Some populations likely to blink out because of global warming

Staff Report

Climate change may push pikas out of some western national parks, but they are expected to survive in others, where global warming won’t hit quite so hard, scientists said in a new report.

The tiny mammals are common residents of the alpine zone in the West, but warmer and drier conditions will shrink their habitat in some regions in the coming decades. The study concluded that warmer temperatures in Rocky Mountain National Park will cause habitat suitability and connectivity to decline, making that population “highly vulnerable to extirpation.” Continue reading

Study warns that some misguided climate change adaptation efforts could do more harm than good

Sea level is rising, and will continue to rise for centuries even if we cut greenhouse gas emissions.

Sea level is rising, and will continue to rise for centuries even if greenhouse gas emissions are stopped immediately, and low-lying areas like the Mississippi Delta are already feeling the effects. @bberwyn photo.

‘Functioning and intact forests, grasslands, wetlands and coral reefs represent our greatest protection against floods and storms’

Staff Report

Climate change adaptation is more than a slogan in many parts of the world, as communities work to protect themselves from the impacts of a warming world.

But a new study says planners must carefully think through their responses — some changes could leave people worse off in the future, according to scientists with CSIRO, the Wildlife Conservation Society and the University of Queensland.

Their findings, published in Nature Climate Change, discusses how certain adaptation strategies may have a negative impact on nature which in turn will impact people in the long-term. Many climate adaptation strategies such as sea wall construction and new agricultural practices do more harm than good, the researchers concluded. Continue reading

Will the U.S. Supreme Court block the Clean Power Plan?

Fossil fuel dinosaurs make last-ditch effort to keep polluting the nation’s air with dangerous greenhouse gases

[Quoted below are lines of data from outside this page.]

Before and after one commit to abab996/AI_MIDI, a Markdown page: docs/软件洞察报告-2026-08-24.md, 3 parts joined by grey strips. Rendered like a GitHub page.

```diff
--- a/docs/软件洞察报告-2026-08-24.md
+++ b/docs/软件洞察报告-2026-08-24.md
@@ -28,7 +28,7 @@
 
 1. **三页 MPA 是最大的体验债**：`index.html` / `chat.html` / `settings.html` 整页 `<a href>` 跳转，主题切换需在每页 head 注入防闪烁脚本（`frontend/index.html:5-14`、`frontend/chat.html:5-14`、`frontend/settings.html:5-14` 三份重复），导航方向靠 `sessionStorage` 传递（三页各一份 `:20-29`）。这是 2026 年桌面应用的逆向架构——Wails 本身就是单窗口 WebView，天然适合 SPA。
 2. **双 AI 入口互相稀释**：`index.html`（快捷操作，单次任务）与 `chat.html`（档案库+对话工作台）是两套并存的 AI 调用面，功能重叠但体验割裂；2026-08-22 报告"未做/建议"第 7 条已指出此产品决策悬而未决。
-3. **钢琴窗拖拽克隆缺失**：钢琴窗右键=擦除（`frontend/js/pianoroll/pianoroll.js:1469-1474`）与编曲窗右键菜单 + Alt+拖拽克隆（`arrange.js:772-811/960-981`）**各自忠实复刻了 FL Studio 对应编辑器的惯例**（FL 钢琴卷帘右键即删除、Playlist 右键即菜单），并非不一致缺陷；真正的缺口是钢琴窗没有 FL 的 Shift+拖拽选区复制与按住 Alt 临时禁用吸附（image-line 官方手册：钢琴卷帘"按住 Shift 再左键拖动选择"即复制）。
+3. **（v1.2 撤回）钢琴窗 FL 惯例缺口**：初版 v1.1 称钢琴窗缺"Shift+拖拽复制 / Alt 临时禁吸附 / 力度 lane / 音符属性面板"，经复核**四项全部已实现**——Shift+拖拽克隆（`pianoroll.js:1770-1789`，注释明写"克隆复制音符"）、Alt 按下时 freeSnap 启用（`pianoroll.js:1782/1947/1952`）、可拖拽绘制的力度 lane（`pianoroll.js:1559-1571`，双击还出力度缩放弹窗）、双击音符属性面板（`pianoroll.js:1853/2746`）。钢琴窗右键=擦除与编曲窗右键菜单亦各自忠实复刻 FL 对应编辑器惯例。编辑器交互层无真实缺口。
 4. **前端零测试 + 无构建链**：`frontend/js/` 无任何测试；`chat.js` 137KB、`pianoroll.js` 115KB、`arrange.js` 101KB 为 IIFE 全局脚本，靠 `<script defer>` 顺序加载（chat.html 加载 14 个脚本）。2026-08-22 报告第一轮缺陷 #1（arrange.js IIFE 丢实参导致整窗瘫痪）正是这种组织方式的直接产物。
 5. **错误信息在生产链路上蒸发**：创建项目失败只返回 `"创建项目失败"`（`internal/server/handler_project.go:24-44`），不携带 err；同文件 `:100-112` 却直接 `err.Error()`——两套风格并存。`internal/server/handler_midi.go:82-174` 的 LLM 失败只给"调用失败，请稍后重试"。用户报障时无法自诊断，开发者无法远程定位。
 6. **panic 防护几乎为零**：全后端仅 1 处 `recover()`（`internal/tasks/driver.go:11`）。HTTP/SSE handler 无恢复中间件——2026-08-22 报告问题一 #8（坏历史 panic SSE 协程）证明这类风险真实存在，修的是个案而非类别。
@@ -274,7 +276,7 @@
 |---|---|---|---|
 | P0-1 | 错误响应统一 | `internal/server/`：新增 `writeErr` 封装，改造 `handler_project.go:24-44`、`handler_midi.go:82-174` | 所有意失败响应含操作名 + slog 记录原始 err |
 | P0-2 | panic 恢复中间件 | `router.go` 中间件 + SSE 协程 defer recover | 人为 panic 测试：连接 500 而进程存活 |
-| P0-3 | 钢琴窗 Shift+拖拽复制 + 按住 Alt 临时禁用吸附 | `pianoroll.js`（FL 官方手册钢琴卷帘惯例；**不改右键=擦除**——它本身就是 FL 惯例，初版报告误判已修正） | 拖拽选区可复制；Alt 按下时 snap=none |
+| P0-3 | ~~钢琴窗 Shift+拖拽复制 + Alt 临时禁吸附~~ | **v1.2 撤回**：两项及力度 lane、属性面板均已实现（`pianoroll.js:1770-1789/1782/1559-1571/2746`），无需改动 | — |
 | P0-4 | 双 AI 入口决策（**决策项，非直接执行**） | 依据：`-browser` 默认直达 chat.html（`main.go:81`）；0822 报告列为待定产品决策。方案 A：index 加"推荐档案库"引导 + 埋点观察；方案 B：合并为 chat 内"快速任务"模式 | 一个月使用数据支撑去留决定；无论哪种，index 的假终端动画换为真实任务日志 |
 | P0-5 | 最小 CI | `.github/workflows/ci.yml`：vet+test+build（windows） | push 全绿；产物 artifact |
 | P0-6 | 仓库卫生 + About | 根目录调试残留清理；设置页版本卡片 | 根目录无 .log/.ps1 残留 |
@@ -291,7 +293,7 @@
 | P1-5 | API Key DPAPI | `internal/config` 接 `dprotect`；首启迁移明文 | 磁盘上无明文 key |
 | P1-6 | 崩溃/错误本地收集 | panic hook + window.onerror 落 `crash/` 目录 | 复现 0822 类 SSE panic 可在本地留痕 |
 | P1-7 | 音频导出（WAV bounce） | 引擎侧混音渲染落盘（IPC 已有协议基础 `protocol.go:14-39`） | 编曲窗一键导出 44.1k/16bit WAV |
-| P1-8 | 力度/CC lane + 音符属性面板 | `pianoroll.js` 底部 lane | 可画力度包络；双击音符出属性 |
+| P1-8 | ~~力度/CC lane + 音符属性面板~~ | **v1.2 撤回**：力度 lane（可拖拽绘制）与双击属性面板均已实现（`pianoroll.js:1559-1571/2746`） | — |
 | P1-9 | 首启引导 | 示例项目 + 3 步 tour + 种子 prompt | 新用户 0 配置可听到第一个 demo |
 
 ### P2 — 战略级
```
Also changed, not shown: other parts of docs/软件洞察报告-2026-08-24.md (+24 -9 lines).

Mercury from the Craig Station power plant in northwest Colorado pollutes lakes in Rocky Mountain National Park.

Mercury from the Craig Station power plant in northwest Colorado pollutes lakes in Rocky Mountain National Park.

By Bob Berwyn

Texas, West Virginia, Colorado and 26 other states are going to the U.S. Supreme Court with a last-ditch effort to slow the Obama administration’s efforts to reduce greenhouse gas pollution.

The states want the court to block implementation of the EPA Clean Power Plan, which they describe as “the most far reaching and burdensome rule EPA has ever forced onto the States.”

Last week, the U.S. Court of Appeals for the D.C. Circuit rejected the same request, leading to the appeal to the Supreme Court. The states say the plan will require a massive shift away from fossil fuels to renewable sources of energy, and claim the changes will cost jobs and money. Continue reading

CO2 could take huge toll on ocean fish by mid-century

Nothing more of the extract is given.